When the gigantic screens started to cause a headache, Cadillac offered the perfect counterpoint. Just beyond the vehicles on display was a music room staffed by a dee jay who played over 300 songs with Cadillac in the lyrics. Hum along with Cadillac Ranch by Bruce Springsteen, Freeway of Love with Aretha Franklin and Cadillatica by Bigkrit. To keep humming visit https://www.hagerty.com/articles-videos/articles/2016/05/19/cadillac-songs
Cadillac’s booth was built from the ground up this year according to Kevin Calabrese, the vice president of creative services for Czarnowski, the exhibit builder for General Motors. “We’ve got plenty of eye candy and superior sound,” he said when we chatted by the coffee shop. On the main floor Cadillac debuted its XTS and showcased the XT4 among its vehicles. Upstairs car lovers found the 1959 Biarritz convertible in candy apple red with tail fins more than a foot long. Auto handlers with brushes had to remove the drool often.
Just around the corner Chevrolet had no less than four screens, each as large as a Hollywood mansion, all extolling the lifestyle Silverado truck users would enjoy. Every hour on the hour a live product specialist would give a presentation on the merits. If children got bored, they could run over to the Silverado 1500 LT Trail boss made entirely of Lego’s signature bricks. Rhonda Tossa, a product specialist, said the project required 334,544 pieces and more than 2,000 hours of assembly from 18 workers. The lights turn on, but the bricks don’t go anywhere.
Nearly all the automakers know the aim is to woo the families, the individuals to the purchase plan. The truck made of bricks ties into the release of The Lego Movie 2 where a smaller truck appears.
Show organizers and corporate spokespeople say two-thirds of those attending shows will buy a vehicle within the next 12 months.
Honda thought about their existing customers. Lisa Schneider welcomed people to the Honda owner lounge where anyone presenting a Honda key could step back from flashing screens and loud announcements to a place with curved booths, free coffee, tea and donuts and plug-ins for smart phones.
“We’re here to thank people for owning a Honda,” says Schneider who offers to charge up a journalist’s phone. People could step outside, learn more about electric vehicles and check out the latest offerings, designed to keep customers in the Honda family.
Ford has an all new booth made of steel shipping crates, both a blessing and a curse. The U.S. imports so many goods from China it has an abundance of crates. It has become one of the newest fads in building, including the Detroit Shipping Company and Beer Hall in Midtown Detroit. At the show, it casts a deep blue color that almost glows. It is a backdrop for a grouping of electric scooters, the Spin, Ford purchased the San Francisco-based company in October to expand its vehicle line from cars to a variety of transportation options.

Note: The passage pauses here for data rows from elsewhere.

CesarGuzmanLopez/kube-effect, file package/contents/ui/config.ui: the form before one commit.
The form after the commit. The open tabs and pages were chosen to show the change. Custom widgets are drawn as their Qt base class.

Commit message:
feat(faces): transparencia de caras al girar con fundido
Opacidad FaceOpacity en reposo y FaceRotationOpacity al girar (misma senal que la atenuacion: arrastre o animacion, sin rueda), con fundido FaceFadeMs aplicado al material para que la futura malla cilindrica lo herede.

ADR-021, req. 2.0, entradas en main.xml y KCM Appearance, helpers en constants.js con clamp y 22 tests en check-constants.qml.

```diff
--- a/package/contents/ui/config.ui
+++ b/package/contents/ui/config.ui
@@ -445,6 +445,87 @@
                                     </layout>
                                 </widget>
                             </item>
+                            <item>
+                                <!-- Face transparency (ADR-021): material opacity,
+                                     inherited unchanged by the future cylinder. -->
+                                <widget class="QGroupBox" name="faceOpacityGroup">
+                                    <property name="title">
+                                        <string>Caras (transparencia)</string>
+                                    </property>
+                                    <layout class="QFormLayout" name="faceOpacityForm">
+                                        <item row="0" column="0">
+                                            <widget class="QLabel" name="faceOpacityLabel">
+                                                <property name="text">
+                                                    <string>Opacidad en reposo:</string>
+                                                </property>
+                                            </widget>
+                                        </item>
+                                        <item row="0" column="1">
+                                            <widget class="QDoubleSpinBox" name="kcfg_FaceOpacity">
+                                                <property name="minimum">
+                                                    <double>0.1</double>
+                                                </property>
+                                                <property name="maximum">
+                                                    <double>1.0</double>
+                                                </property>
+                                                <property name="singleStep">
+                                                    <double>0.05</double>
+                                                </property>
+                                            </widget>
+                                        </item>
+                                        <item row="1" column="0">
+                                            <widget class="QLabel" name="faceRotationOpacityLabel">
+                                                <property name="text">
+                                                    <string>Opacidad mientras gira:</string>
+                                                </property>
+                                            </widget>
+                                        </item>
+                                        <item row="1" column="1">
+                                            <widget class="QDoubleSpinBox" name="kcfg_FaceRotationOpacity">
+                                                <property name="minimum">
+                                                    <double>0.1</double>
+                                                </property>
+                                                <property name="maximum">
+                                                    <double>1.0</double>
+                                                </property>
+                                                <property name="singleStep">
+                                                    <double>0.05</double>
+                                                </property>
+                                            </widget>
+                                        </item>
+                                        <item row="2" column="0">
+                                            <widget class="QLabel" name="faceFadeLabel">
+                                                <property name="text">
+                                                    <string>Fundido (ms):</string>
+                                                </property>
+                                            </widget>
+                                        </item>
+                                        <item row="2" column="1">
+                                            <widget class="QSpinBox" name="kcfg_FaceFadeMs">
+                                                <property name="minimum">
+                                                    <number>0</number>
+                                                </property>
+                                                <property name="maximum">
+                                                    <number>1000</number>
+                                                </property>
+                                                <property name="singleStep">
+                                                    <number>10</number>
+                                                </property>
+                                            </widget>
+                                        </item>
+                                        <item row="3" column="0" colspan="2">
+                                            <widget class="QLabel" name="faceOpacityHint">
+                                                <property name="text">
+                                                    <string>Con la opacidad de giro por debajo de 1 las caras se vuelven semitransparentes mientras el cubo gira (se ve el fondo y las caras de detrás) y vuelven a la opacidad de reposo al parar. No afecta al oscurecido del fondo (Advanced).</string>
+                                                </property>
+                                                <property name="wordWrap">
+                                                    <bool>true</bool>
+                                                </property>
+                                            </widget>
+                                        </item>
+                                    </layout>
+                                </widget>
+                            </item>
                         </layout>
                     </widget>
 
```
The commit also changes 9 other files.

One such option was the Outside Van. For an extra $38,000 above the price of a Ford Transit, owners could work with designers for a one-off, purpose-built vehicle for camping, skiing or surfing. They advertise a vehicle that enables people to enjoy freedom and connections, if they have the float for good credit.
Amid all the talk, the video screens and sense around sounds, people hear loud barking. At least four tail wagers come daily with handlers from the Michigan Humane Society to a specially built enclosure with a white picket fence. Subaru extends the space so people can meet their new best friend at the show. Much of its advertising campaign is built around the Barkley family of Subaru’s, a family of Golden Retrievers and Labradors. Product specials point out the dog friendly tail gates and wide room for dog cages.

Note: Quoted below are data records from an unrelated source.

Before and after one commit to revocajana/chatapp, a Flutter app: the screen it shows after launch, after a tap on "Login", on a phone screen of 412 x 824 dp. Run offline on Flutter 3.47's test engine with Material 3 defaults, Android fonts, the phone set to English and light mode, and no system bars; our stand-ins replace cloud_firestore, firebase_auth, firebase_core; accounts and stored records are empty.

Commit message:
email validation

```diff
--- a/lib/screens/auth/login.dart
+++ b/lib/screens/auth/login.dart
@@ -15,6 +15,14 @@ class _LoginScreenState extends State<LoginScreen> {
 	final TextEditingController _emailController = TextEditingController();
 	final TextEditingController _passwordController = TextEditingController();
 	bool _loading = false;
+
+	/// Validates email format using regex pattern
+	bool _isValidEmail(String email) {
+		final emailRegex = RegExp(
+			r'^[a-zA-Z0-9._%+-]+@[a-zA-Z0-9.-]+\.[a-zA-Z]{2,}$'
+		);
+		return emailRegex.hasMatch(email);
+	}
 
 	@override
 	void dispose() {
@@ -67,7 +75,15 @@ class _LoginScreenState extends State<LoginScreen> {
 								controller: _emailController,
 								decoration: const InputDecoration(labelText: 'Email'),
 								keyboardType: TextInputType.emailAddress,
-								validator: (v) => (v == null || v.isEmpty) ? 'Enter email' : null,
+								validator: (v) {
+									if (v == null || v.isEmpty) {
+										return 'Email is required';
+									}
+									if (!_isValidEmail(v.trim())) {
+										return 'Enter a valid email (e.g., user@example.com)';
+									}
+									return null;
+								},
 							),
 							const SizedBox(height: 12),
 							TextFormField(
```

All around the hall, police officers with German shepherds and Labradors keep a watchful eye on patrons who might want to create chaos during the show. No chance of stealing a vehicle because none of them have gas and must be wheeled into the display area.

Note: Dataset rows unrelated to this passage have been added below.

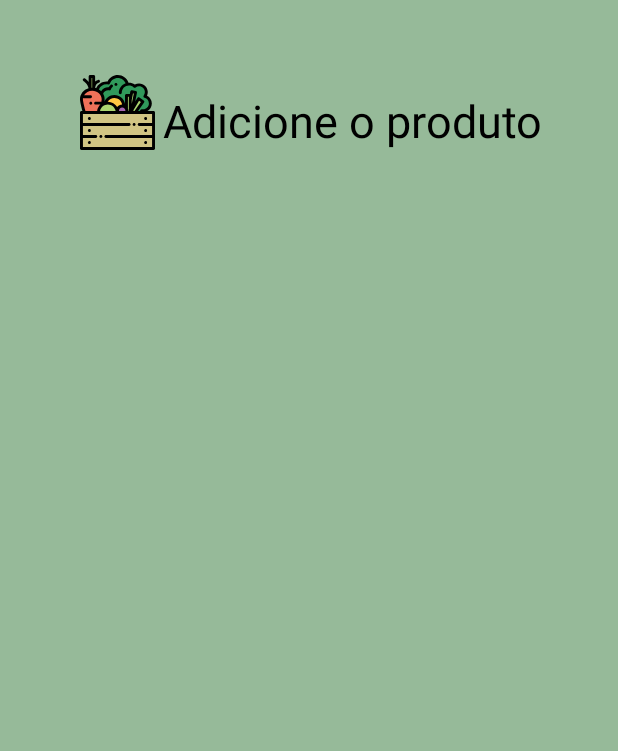
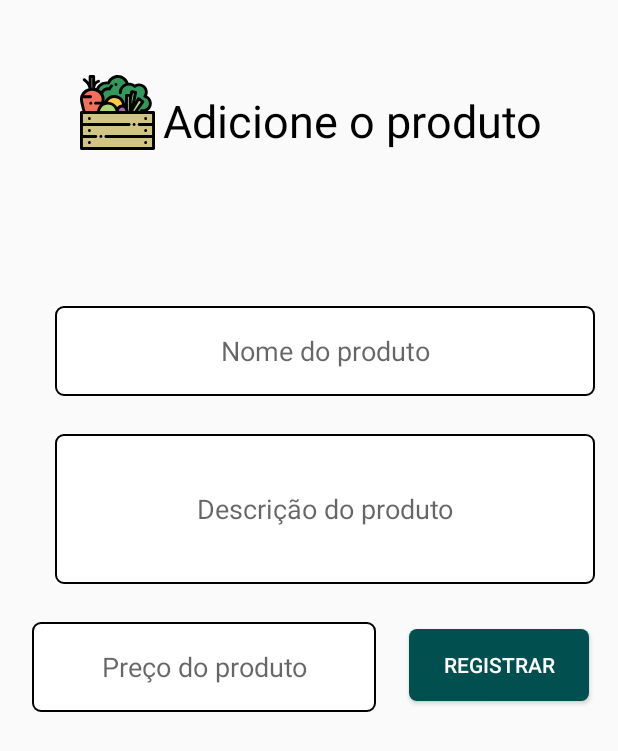
Before and after one commit to Gabs19/ecoshop, an Android app: the fragment AddProducts placed in its activity, on a phone screen of 412 x 824 dp. Shown: the top 751 px of the screen. Run offline under Robolectric (Android 15) with nearby library versions, the phone set to English and light mode, and no system bars; our stand-ins replace Firebase (no records; nobody signed in at launch, a user with empty details on screens opened directly).

Commit message:
custom template add product

```diff
--- a/app/src/main/res/layout/fragments_add_product.xml
+++ b/app/src/main/res/layout/fragments_add_product.xml
@@ -4,7 +4,7 @@
     android:layout_height="match_parent"
     xmlns:app="http://schemas.android.com/apk/res-auto"
     xmlns:tools="http://schemas.android.com/tools"
-    android:background="@color/background_color">
+    >
 
     <ImageView
         android:id="@+id/imageView3"
@@ -33,5 +33,72 @@
         android:textColor="@color/black"
         android:textSize="30dp" />
 
+    <EditText
+        android:id="@+id/produc_name"
+        android:layout_width="360dp"
+        android:layout_height="60dp"
+        android:layout_below="@+id/textView5"
+        android:layout_alignParentEnd="true"
+        android:layout_alignParentRight="true"
+        android:layout_marginTop="103dp"
+        android:layout_marginEnd="15dp"
+        android:layout_marginRight="11dp"
+        android:ems="10"
+        android:hint="Nome do produto"
+        android:textAlignment="center"
+        android:background="@drawable/input_round"
+        android:inputType="textPersonName" />
+
+    <EditText
+        android:id="@+id/product_desc"
+        android:layout_width="360dp"
+        android:layout_height="100dp"
+        android:layout_below="@+id/produc_name"
+        android:layout_alignParentEnd="true"
+        android:layout_alignParentRight="true"
+        android:layout_marginTop="25dp"
+        android:layout_marginEnd="15dp"
+        android:layout_marginRight="11dp"
+        android:ems="10"
+        android:inputType="textMultiLine"
+        android:background="@drawable/input_round"
+        android:textAlignment="center"
+        android:hint="Descrição do produto" />
+
+    <EditText
+        android:id="@+id/product_price"
+        android:layout_width="wrap_content"
+        android:layout_height="60dp"
+        android:layout_below="@+id/product_desc"
+        android:layout_alignParentStart="true"
+        android:layout_alignParentLeft="true"
+        android:layout_marginStart="21dp"
+        android:layout_marginLeft="21dp"
+        android:layout_marginTop="25dp"
+        android:layout_marginEnd="22dp"
+        android:layout_marginRight="22dp"
+        android:layout_toStartOf="@+id/btn_register_product"
+        android:layout_toLeftOf="@+id/btn_register_product"
+        android:background="@drawable/input_round"
+        android:ems="10"
+        android:hint="Preço do produto"
+        android:inputType="numberDecimal"
+        android:textAlignment="center" />
+
+    <Button
+        android:id="@+id/btn_register_product"
+        android:layout_width="120dp"
+        android:layout_height="wrap_content"
+        android:layout_below="@+id/product_desc"
+        android:layout_alignParentEnd="true"
+        android:layout_alignParentRight="true"
+        android:layout_marginTop="30dp"
+        android:layout_marginEnd="19dp"
+        android:layout_marginRight="19dp"
+        android:background="@drawable/btn_arredondado"
+        android:textColor="@color/white"
+        android:text="Registrar"
+        tools:ignore="UnknownId" />
+
 
 </RelativeLayout>
```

The pilgrimage ends, the love of automobiles lingers in the heart.